Officials with the Port of Port Townsend said they are happy with the results of their contractor’s work to bring the Jefferson County International Airport back in line with Federal Aviation …
Officials with the Port of Port Townsend said they are happy with the results of their contractor’s work to bring the Jefferson County International Airport back in line with Federal Aviation Administration requirements after the recent emergency shutdown of a runway for repairs.
A question, however, still remains for who is on the hook to cover the additional construction costs.
Survey work done at the runway following construction by Scarsella Brothers, Inc. revealed imperfections in the surface of the strip which required corrective action.
Scarsella Brothers has since asserted that it did not deviate from the runway design plans it was given and are not responsible for the additional costs — which the firm estimated at more than $475,000.
Documents compiled by Duval Engineering on behalf of Scarsella Brothers were sent to the Port in October, and claim that the Port’s runway design was “flawed and may not be constructable.”
The document also alleged that the Port’s engineer for the project, Reid Middleton, had deviated from recommended design plans by opting for a 3-inch asphalt overlay instead of a 4-inch one.
“What is clear is that [Reid Middleton] deviated from the 2018 pavement design performed for the project and developed its plans around a [hot mix asphalt] layer that is 25 percent less than designed,” the document said. “The reduction by 1 inch in [hot mix asphalt] thickness would have the effect of substantially reducing the structural capacity of the runway to support aircraft and ground support vehicles on the runway surface.”
The document from Duval concludes that omissions in the geotechnical report, deviations from asphalt pavement design, and underdrain design flaws all were outside the responsibility of Scarsella Brothers.
Eron Berg, executive director for the Port of Port Townsend, said in an email to The Leader that discord still persists as to the cause of the runway’s problems.
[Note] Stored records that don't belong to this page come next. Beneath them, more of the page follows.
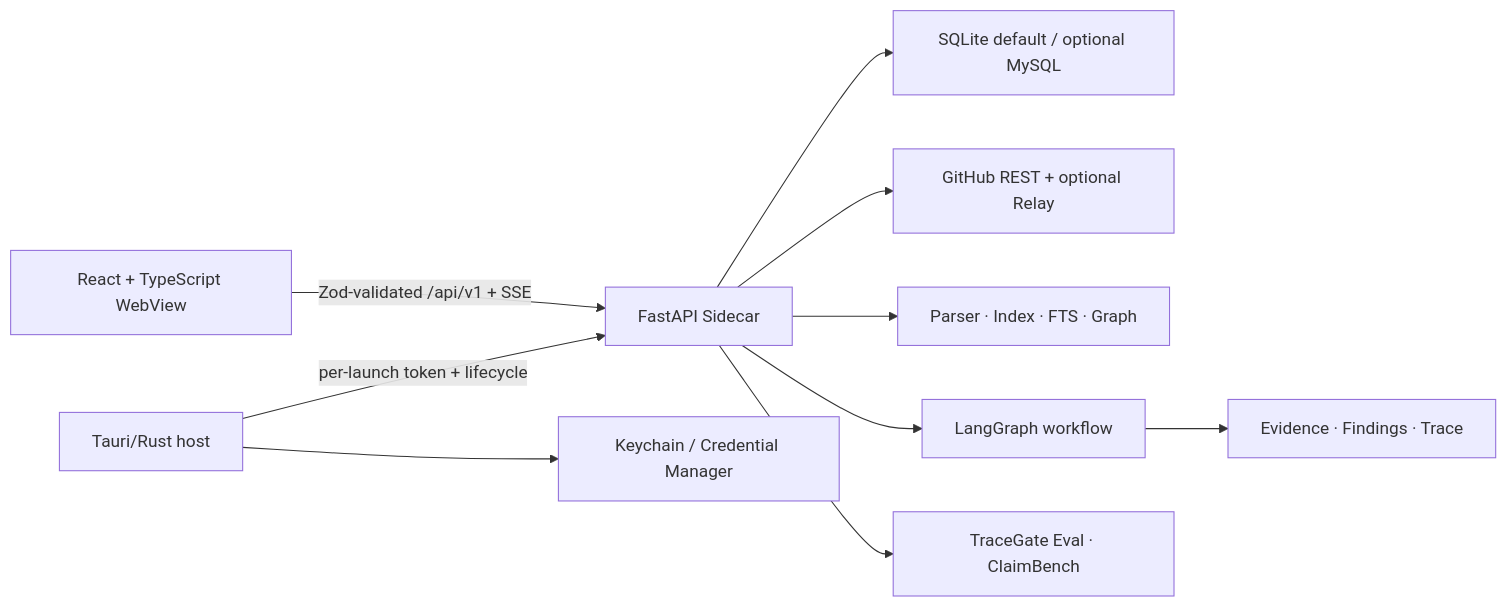
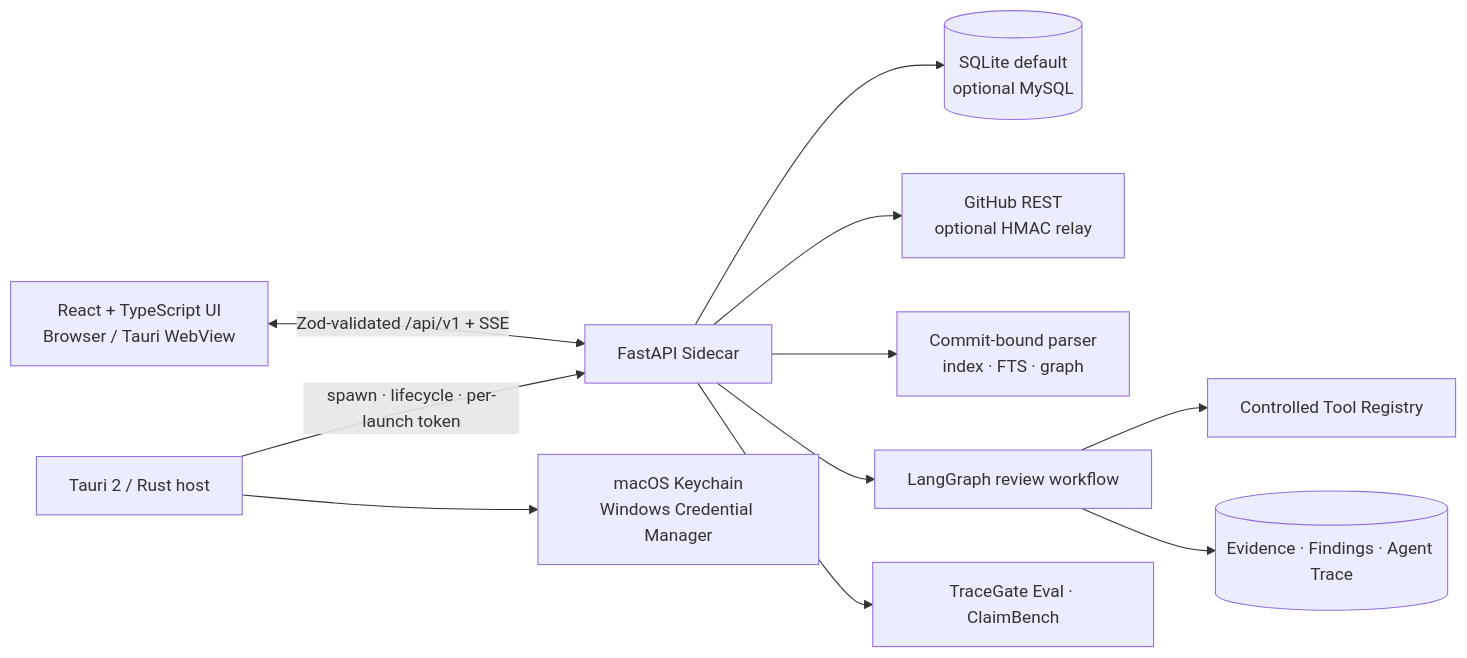
The second of 4 diagrams in README.md (Chloiris/TraceGate-Eval), drawn with Mermaid before and after one commit. The commit also changed other lines of this file and 10 other files, not shown here.

Commit message:
docs(readme): present TraceGate Studio with verified evidence

````diff
--- a/README.md
+++ b/README.md
@@ -75,12 +104,13 @@
 ```mermaid
 flowchart LR
-  U["React + TypeScript WebView"] -->|"Zod-validated /api/v1 + SSE"| A["FastAPI Sidecar"]
-  T["Tauri/Rust host"] -->|"per-launch token + lifecycle"| A
-  T --> K["Keychain / Credential Manager"]
-  A --> D["SQLite default / optional MySQL"]
-  A --> G["GitHub REST + optional Relay"]
-  A --> I["Parser · Index · FTS · Graph"]
-  A --> L["LangGraph workflow"]
-  L --> E["Evidence · Findings · Trace"]
-  A --> B["TraceGate Eval · ClaimBench"]
+  UI["React + TypeScript UI<br/>Browser / Tauri WebView"] <-->|"Zod-validated /api/v1 + SSE"| API["FastAPI Sidecar"]
+  HOST["Tauri 2 / Rust host"] -->|"spawn · lifecycle · per-launch token"| API
+  HOST --> VAULT["macOS Keychain<br/>Windows Credential Manager"]
+  API --> DB[("SQLite default<br/>optional MySQL")]
+  API --> GH["GitHub REST<br/>optional HMAC relay"]
+  API --> IDX["Commit-bound parser<br/>index · FTS · graph"]
+  API --> WF["LangGraph review workflow"]
+  WF --> TOOLS["Controlled Tool Registry"]
+  WF --> TRACE[("Evidence · Findings · Agent Trace")]
+  API --> EVAL["TraceGate Eval · ClaimBench"]
 ```
````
But Berg was also careful to note that all parties were working to resolve the matter amicably.
He also added that the Port was very pleased with the end result of Scarsella’s efforts.
“It’s important to recognize they are not our adversaries; they have a different viewpoint, we’re still talking,” Berg said. “There is not currently agreement as to ‘why’ the project initially failed to meet FAA specifications and therefore who is responsible for the costs associated with the fix.”
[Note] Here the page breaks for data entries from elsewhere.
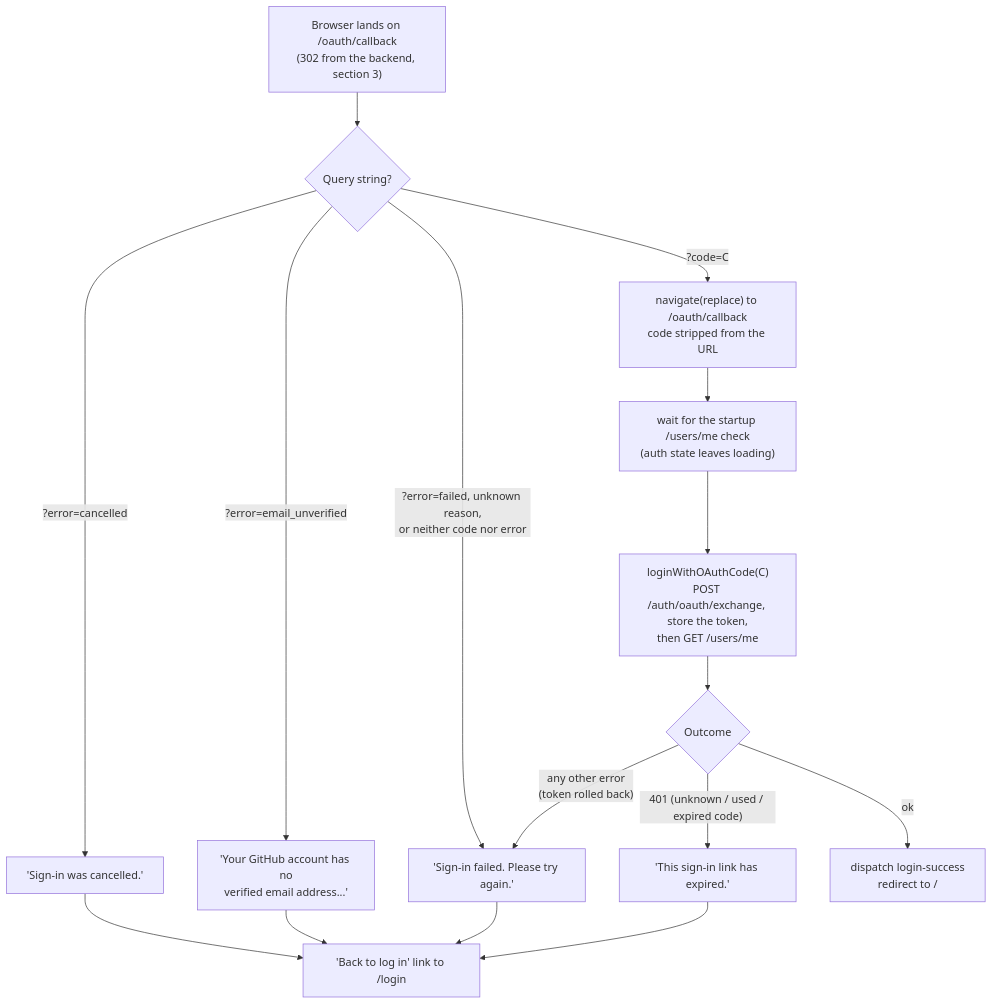
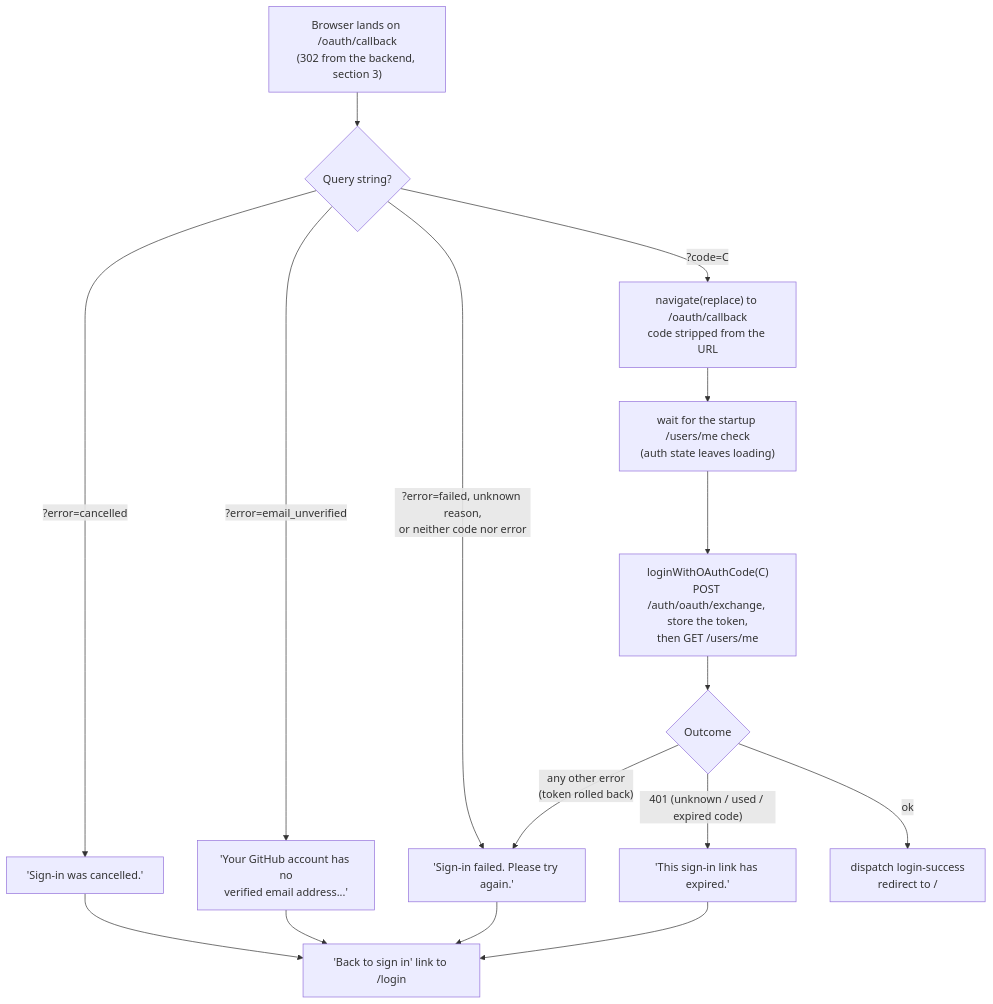
Before and after one commit to kidp8479/42_hypertube: the sixth of 8 diagrams in docs/diagrams/auth.md, drawn with Mermaid. The commit also changed other lines of this file and 12 other files, not shown here.

````diff
--- a/docs/diagrams/auth.md
+++ b/docs/diagrams/auth.md
@@ -151,18 +151,18 @@
 ```mermaid
 flowchart TD
     A["Browser lands on /oauth/callback<br/>(302 from the backend, section 3)"] --> B{"Query string?"}
     B -- "?error=cancelled" --> EC["'Sign-in was cancelled.'"]
     B -- "?error=email_unverified" --> EU["'Your GitHub account has no<br/>verified email address...'"]
     B -- "?error=failed, unknown reason,<br/>or neither code nor error" --> EF["'Sign-in failed. Please try again.'"]
     B -- "?code=C" --> S["navigate(replace) to /oauth/callback<br/>code stripped from the URL"]
     S --> W["wait for the startup /users/me check<br/>(auth state leaves loading)"]
     W --> X["loginWithOAuthCode(C)<br/>POST /auth/oauth/exchange, store the token,<br/>then GET /users/me"]
     X --> R{Outcome}
     R -- "401 (unknown / used / expired code)" --> EX["'This sign-in link has expired.'"]
     R -- "any other error<br/>(token rolled back)" --> EF
     R -- "ok" --> OK["dispatch login-success<br/>redirect to /"]
-    EC --> BACK["'Back to log in' link to /login"]
+    EC --> BACK["'Back to sign in' link to /login"]
     EU --> BACK
     EF --> BACK
     EX --> BACK
 ```
````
Berg explained that the runway “design was modified during construction as a result of site conditions that could not have reasonably been known at design, with FAA approval and funding.”
The runway, he added, has since been completed in line with FAA requirements.
Berg noted both parties are in the process of reviewing contract materials to determine who is responsible for the cost of the most recent repairs, with the hopes of finding an agreeable resolution.
“These contracts and specifications are designed specifically in anticipation of situations just like this and there’s process to figure out responsible parties,” Berg said.
“It’s not like we’re engaged in a fight or a battle,” he said.